Every mother will say their baby is the sweetest child alive and a monster in the same breath — and my characterization of Blaise isn’t any different. However, Blaise is beginning to understand that his sometimes-vicious temper is not just a symptom of his tweenhood, but of his inattentive ADHD, too.
“I get really mad,” he told me. “I tell other kids it helps to yell into pillows when no one else is around.”
Kids with inattentive ADHD can be dreamy and spacey, but they can also have the same big feelings and emotional dysregulation as kids with the hyperactive subtype of ADHD. We continue to work on coping skills.
Inattentive ADHD and Working Memory
“I forget small stuff, like where my library books are,” Blaise sighed. “I also forget really big stuff, like bringing a tablet cord when we go on vacation. I forget things a lot.”
It’s a hallmark of kids with inattentive ADHD: They forget things. They lose things. And from the sadness in his voice, Blaise knows it.
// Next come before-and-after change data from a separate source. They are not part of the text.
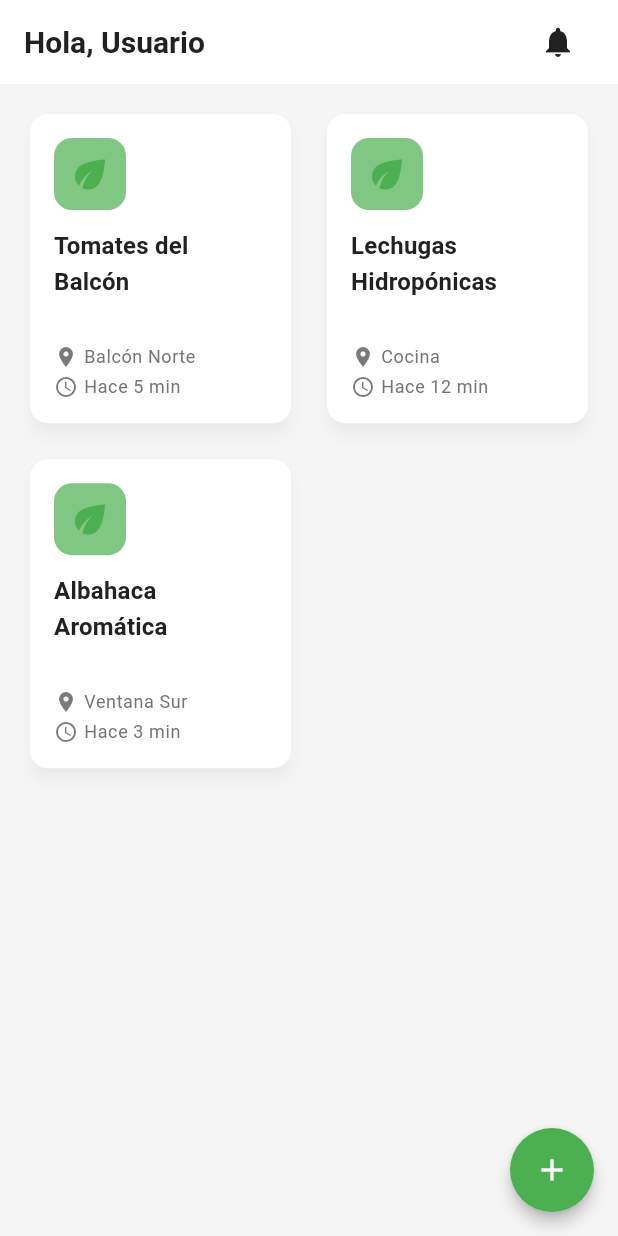
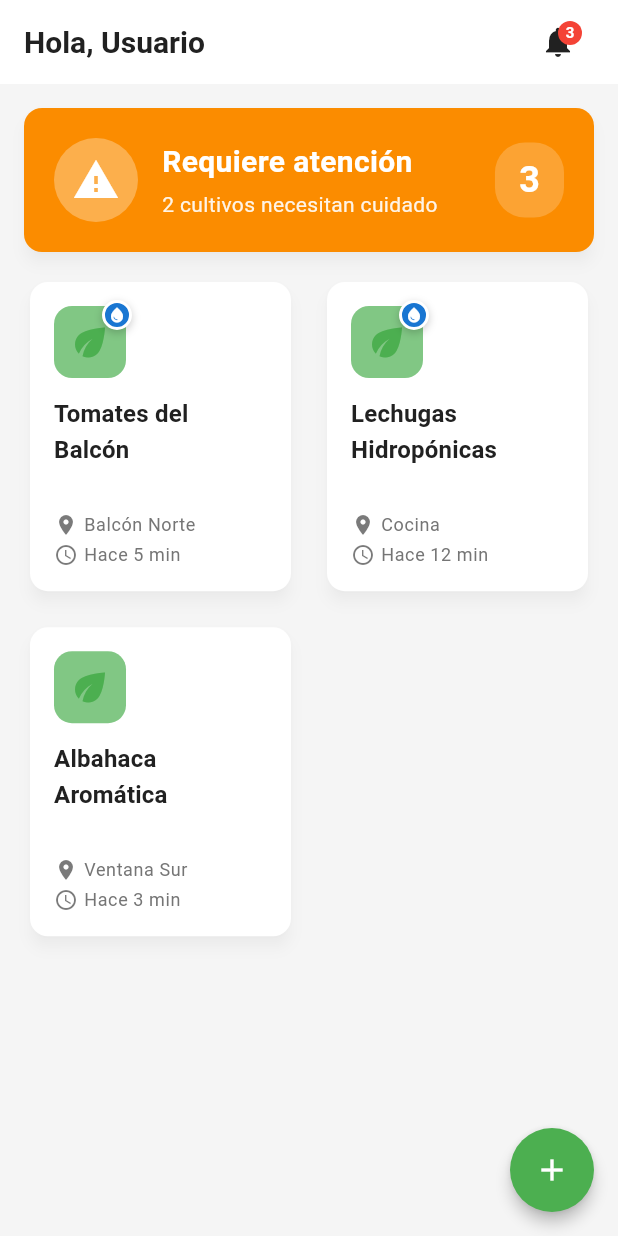
Before and after one commit to TheJulianAlva/urban-smart-farming, a Flutter app: the CropListScreen screen opened directly, on a phone screen of 412 x 824 dp. Run offline on Flutter 3.47's test engine with Material 3 defaults, Android fonts, the phone set to English and light mode, and no system bars; our stand-ins replace dartz, equatable, flutter_bloc, get_it, go_router; accounts and stored records are empty.

Commit message:
feat: Agrega GlobalStatusCard a 'crop_list_screen'

```diff
--- a/lib/features/crops/presentation/pages/crop_list_screen.dart
+++ b/lib/features/crops/presentation/pages/crop_list_screen.dart
@@ -6,6 +6,8 @@ import 'package:urban_smart_farming/features/crops/presentation/bloc/crops_bloc.
 import 'package:urban_smart_farming/features/crops/presentation/bloc/crops_event.dart';
 import 'package:urban_smart_farming/features/crops/presentation/bloc/crops_state.dart';
 import 'package:urban_smart_farming/features/crops/domain/entities/crop_entity.dart';
+import 'package:urban_smart_farming/features/crops/presentation/widgets/global_status_card.dart';
+import 'package:urban_smart_farming/features/crops/presentation/widgets/status_badge.dart';
 
 /// Pantalla principal "Mi Jardín" - Dashboard global de cultivos
 class CropListScreen extends StatelessWidget {
@@ -21,11 +23,41 @@ class CropListScreen extends StatelessWidget {
             children: [
               const Text('Hola, Usuario', style: TextStyle(fontSize: 20)),
               const Spacer(),
+              // Badge de notificaciones con indicador
+              Stack(
+                children: [
                   IconButton(
                     icon: const Icon(Icons.notifications),
                     onPressed: () {
                       // TODO: Navigate to notifications/alerts
                     },
+                  ),
+                  // Badge contador (mockup - siempre muestra 3)
+                  Positioned(
+                    right: 8,
+                    top: 8,
+                    child: Container(
+                      padding: const EdgeInsets.all(4),
+                      decoration: const BoxDecoration(
+                        color: Colors.red,
+                        shape: BoxShape.circle,
+                      ),
+                      constraints: const BoxConstraints(
+                        minWidth: 16,
+                        minHeight: 16,
+                      ),
+                      child: const Text(
+                        '3',
+                        style: TextStyle(
+                          color: Colors.white,
+                          fontSize: 10,
+                          fontWeight: FontWeight.bold,
+                        ),
+                        textAlign: TextAlign.center,
+                      ),
+                    ),
+                  ),
+                ],
               ),
             ],
           ),
@@ -65,23 +97,42 @@ class CropListScreen extends StatelessWidget {
                 return _buildEmptyState(context);
               }
 
+              // Calcular estado global (mockup)
+              final statusData = _calculateGlobalStatus(state.crops);
+
               return RefreshIndicator(
                 onRefresh: () async {
                   context.read<CropsBloc>().add(RefreshCrops());
                   await Future.delayed(const Duration(milliseconds: 500));
                 },
-                child: GridView.builder(
-                  padding: const EdgeInsets.all(16),
-                  gridDelegate: const SliverGridDelegateWithFixedCrossAxisCount(
+                child: CustomScrollView(
+                  slivers: [
+                    // Resumen de Estado Global
+                    SliverToBoxAdapter(
+                      child: GlobalStatusCard(
+                        totalCrops: state.crops.length,
+                        cropsNeedingAttention: statusData['needsAttention']!,
+                        criticalCrops: statusData['critical']!,
+                      ),
+                    ),
+
+                    // Grid de cultivos
+                    SliverPadding(
+                      padding: const EdgeInsets.fromLTRB(16, 0, 16, 16),
+                      sliver: SliverGrid(
+                        gridDelegate:
+                            const SliverGridDelegateWithFixedCrossAxisCount(
                               crossAxisCount: 2,
                               crossAxisSpacing: 16,
                               mainAxisSpacing: 16,
                               childAspectRatio: 0.85,
                             ),
-                  itemCount: state.crops.length,
-                  itemBuilder: (context, index) {
+                        delegate: SliverChildBuilderDelegate((context, index) {
                           return _CropCard(crop: state.crops[index]);
-                  },
+                        }, childCount: state.crops.length),
+                      ),
+                    ),
+                  ],
                 ),
               );
             }
@@ -131,6 +182,26 @@ class CropListScreen extends StatelessWidget {
       ),
     );
   }
+
+  /// Calcula el estado global de los cultivos (mockup basado en ID)
+  Map<String, int> _calculateGlobalStatus(List<CropEntity> crops) {
+    int needsAttention = 0;
+    int critical = 0;
+
+    for (var crop in crops) {
+      // Mockup: usar hash del ID para determinar estado
+      final hash = crop.id.hashCode % 100;
+
+      if (hash < 15) {
+        critical++; // 15% críticos
+      } else if (hash < 40) {
+        needsAttention++; // 25% necesita atención
+      }
+      // El resto está bien (60%)
+    }
+
+    return {'needsAttention': needsAttention, 'critical': critical};
+  }
 }
 
 class _CropCard extends StatelessWidget {
@@ -157,7 +228,10 @@ class _CropCard extends StatelessWidget {
           child: Column(
             crossAxisAlignment: CrossAxisAlignment.start,
             children: [
-              // Icono de cultivo
+              // Icono de cultivo con badges
+              Stack(
+                clipBehavior: Clip.none,
+                children: [
                   Container(
                     width: 48,
                     height: 48,
@@ -170,6 +244,10 @@ class _CropCard extends StatelessWidget {
                       color: Theme.of(context).colorScheme.primary,
                       size: 30,
                     ),
+                  ),
+                  // Mostrar badges según estado (mockup)
+                  ..._getCropStatusBadges(crop),
+                ],
               ),
               const SizedBox(height: 12),
 
@@ -245,4 +323,41 @@ class _CropCard extends StatelessWidget {
       return 'Hace ${difference.inDays}d';
     }
   }
+
+  /// Genera badges según el estado del cultivo (mockup)
+  List<Widget> _getCropStatusBadges(CropEntity crop) {
+    final badges = <Widget>[];
+    final hash = crop.id.hashCode % 100;
+
+    if (hash < 15) {
+      // Crítico - mostrar badge de advertencia
+      badges.add(
+        const Positioned(
+          top: -4,
+          right: -4,
+          child: StatusBadge(type: BadgeType.critical, size: 20),
+        ),
+      );
+    } else if (hash < 30) {
+      // Necesita agua
+      badges.add(
+        const Positioned(
+          top: -4,
+          right: -4,
+          child: StatusBadge(type: BadgeType.needsWater, size: 20),
+        ),
+      );
+    } else if (hash < 40) {
+      // Necesita luz
+      badges.add(
+        const Positioned(
+          top: -4,
+          right: -4,
+          child: StatusBadge(type: BadgeType.needsLight, size: 20),
+        ),
+      );
     }
+
+    return badges;
+  }
+}
--- /dev/null
+++ b/lib/features/crops/presentation/widgets/global_status_card.dart
@@ -0,0 +1,139 @@
+import 'package:flutter/material.dart';
+
+/// Widget que muestra el estado global de todos los cultivos
+class GlobalStatusCard extends StatelessWidget {
+  final int totalCrops;
+  final int cropsNeedingAttention;
+  final int criticalCrops;
+
+  const GlobalStatusCard({
+    super.key,
+    required this.totalCrops,
+    required this.cropsNeedingAttention,
+    required this.criticalCrops,
+  });
+
+  @override
+  Widget build(BuildContext context) {
+    // Determinar el estado global
+    final GlobalStatus status = _calculateGlobalStatus();
+
+    return Card(
+      margin: const EdgeInsets.all(16),
+      elevation: 4,
+      color: status.color,
+      child: Padding(
+        padding: const EdgeInsets.all(20),
+        child: Row(
+          children: [
+            // Icono
+            Container(
+              padding: const EdgeInsets.all(12),
+              decoration: BoxDecoration(
+                color: Colors.white.withValues(alpha: 0.3),
+                shape: BoxShape.circle,
+              ),
+              child: Icon(status.icon, size: 32, color: Colors.white),
+            ),
+            const SizedBox(width: 16),
+
+            // Texto
+            Expanded(
+              child: Column(
+                crossAxisAlignment: CrossAxisAlignment.start,
+                children: [
+                  Text(
+                    status.title,
+                    style: const TextStyle(
+                      fontSize: 20,
+                      fontWeight: FontWeight.bold,
+                      color: Colors.white,
+                    ),
+                  ),
+                  const SizedBox(height: 4),
+                  Text(
+                    status.subtitle,
+                    style: TextStyle(
+                      fontSize: 14,
+                      color: Colors.white.withValues(alpha: 0.9),
+                    ),
+                  ),
+                ],
+              ),
+            ),
+
+            // Contador de cultivos
+            Container(
+              padding: const EdgeInsets.symmetric(horizontal: 16, vertical: 8),
+              decoration: BoxDecoration(
+                color: Colors.white.withValues(alpha: 0.2),
+                borderRadius: BorderRadius.circular(20),
+              ),
+              child: Text(
+                '$totalCrops',
+                style: const TextStyle(
+                  fontSize: 24,
+                  fontWeight: FontWeight.bold,
+                  color: Colors.white,
+                ),
+              ),
+            ),
+          ],
+        ),
+      ),
+    );
+  }
+
+  GlobalStatus _calculateGlobalStatus() {
+    if (totalCrops == 0) {
+      return GlobalStatus(
+        color: Colors.grey[400]!,
+        icon: Icons.eco_outlined,
+        title: 'Sin cultivos',
+        subtitle: 'Crea tu primer cultivo para comenzar',
+      );
+    }
+
+    if (criticalCrops > 0) {
+      return GlobalStatus(
+        color: Colors.red[600]!,
+        icon: Icons.error,
+        title: '¡Atención urgente!',
+        subtitle:
+            '$criticalCrops ${criticalCrops == 1 ? 'cultivo requiere' : 'cultivos requieren'} acción inmediata',
+      );
+    }
+
+    if (cropsNeedingAttention > 0) {
+      return GlobalStatus(
+        color: Colors.orange[600]!,
+        icon: Icons.warning,
+        title: 'Requiere atención',
+        subtitle:
+            '$cropsNeedingAttention ${cropsNeedingAttention == 1 ? 'cultivo necesita' : 'cultivos necesitan'} cuidado',
+      );
+    }
+
+    return GlobalStatus(
+      color: Colors.green[600]!,
+      icon: Icons.check_circle,
+      title: '¡Tus cultivos están excelentes!',
+      subtitle: 'Todos los cultivos en condiciones óptimas',
+    );
+  }
+}
+
+/// Clase auxiliar para el estado global
+class GlobalStatus {
+  final Color color;
+  final IconData icon;
+  final String title;
+  final String subtitle;
+
+  GlobalStatus({
+    required this.color,
+    required this.icon,
+    required this.title,
+    required this.subtitle,
+  });
+}
--- /dev/null
+++ b/lib/features/crops/presentation/widgets/status_badge.dart
@@ -0,0 +1,67 @@
+import 'package:flutter/material.dart';
+
+/// Tipos de badges de estado para cultivos
+enum BadgeType {
+  needsWater, // Falta agua (humedad baja)
+  needsLight, // Falta luz
+  critical, // Problema crítico
+}
+
+/// Widget que muestra un badge de estado sobre una tarjeta de cultivo
+class StatusBadge extends StatelessWidget {
+  final BadgeType type;
+  final double size;
+
+  const StatusBadge({super.key, required this.type, this.size = 24});
+
+  @override
+  Widget build(BuildContext context) {
+    final BadgeConfig config = _getBadgeConfig(type);
+
+    return Container(
+      width: size,
+      height: size,
+      decoration: BoxDecoration(
+        color: config.backgroundColor,
+        shape: BoxShape.circle,
+        border: Border.all(color: Colors.white, width: 2),
+        boxShadow: [
+          BoxShadow(
+            color: Colors.black.withValues(alpha: 0.2),
+            blurRadius: 4,
+            offset: const Offset(0, 2),
+          ),
+        ],
+      ),
+      child: Icon(config.icon, size: size * 0.6, color: Colors.white),
+    );
+  }
+
+  BadgeConfig _getBadgeConfig(BadgeType type) {
+    switch (type) {
+      case BadgeType.needsWater:
+        return BadgeConfig(
+          icon: Icons.water_drop,
+          backgroundColor: Colors.blue[700]!,
+        );
+      case BadgeType.needsLight:
+        return BadgeConfig(
+          icon: Icons.wb_sunny,
+          backgroundColor: Colors.amber[700]!,
+        );
+      case BadgeType.critical:
+        return BadgeConfig(
+          icon: Icons.warning,
+          backgroundColor: Colors.red[700]!,
+        );
+    }
+  }
+}
+
+/// Configuración de un badge
+class BadgeConfig {
+  final IconData icon;
+  final Color backgroundColor;
+
+  BadgeConfig({required this.icon, required this.backgroundColor});
+}
```
Lines whose indentation alone changed are shown as unchanged.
We homeschool Blaise, along with his two younger brothers, so, he misses some of the social embarrassment over losing papers and forgetting his lunch. But he knows that when it’s time to round up library books, I get exasperated when he’s missing three. I try verbal reminders. I try baskets. The books still disappear. So, too, do his shoes, despite dedicated shoe depositories.
Whenever it happens, I take a deep breath, and I remember my own shame and self-blame. Kids with inattentive ADHD will forget things. They will lose things. But they need support to overcome a cycle of self-blame. When Blaise sighed, my heart broke a little bit. I forget things, too. I need to be kinder.
Inattentive ADHD and Cleaning (What’s That?)
When the topic of his room came up, Blaise seemed at a loss. He groaned. “Cleaning is just hard to do, okay?” he said. “Cleaning up after dinner, cleaning my room — it’s just hard.”
Kids with inattentive ADHD struggle with cleaning. Blaise often says he just doesn’t see a mess. I sympathize. As an adult with inattentive ADHD, I can open an Amazon package, drop the box, and walk away. I don’t think, I should pick up that box.
It shouldn’t come as a surprise that kids with inattentive ADHD don’t know where to begin. Blaise’s floor may contain sedimentary layers by now and saying, “Clean your room,” will only end in tears.
He needs nonjudgmental reminders, and he needs them frequently. We say, “Can you pick up your plate?” after dinner, rather than, “You didn’t pick up your plate!” once he leaves the table. It’s easier, and he needs that grace. Why not give it to him? I wish a good fairy would pop up and remind me to pick up my Amazon boxes.
“I hope this helps other kids,” Blaise said, before running off. “Parents need to understand it’s not easy, having ADHD.”
As much as I recall my own childhood with inattentive ADHD, it helps being reminded how kids with inattentive ADHD actually feel. It hurts to hear that he blames himself for losing things. But I’m glad that he recognizes how his hyperfocus helps him. Blaise isn’t ashamed of his diagnosis. Its symptoms annoy him sometimes. But being non-neurotypical doesn’t.
Some days, I understand him. Some days, I’m baffled. But talking about his ADHD gave me more insight into his life. I’ll parent a little more kindly. Like he said, “it’s not easy having ADHD.” I already knew that. But add in being 12 years old — that sounds pretty tough on anyone.
Inattentive ADHD in Tweens: Next Steps
Thank you for reading ADDitude. To support our mission of providing ADHD education and support, please consider subscribing. Your readership and support help make our content and outreach possible. Thank you.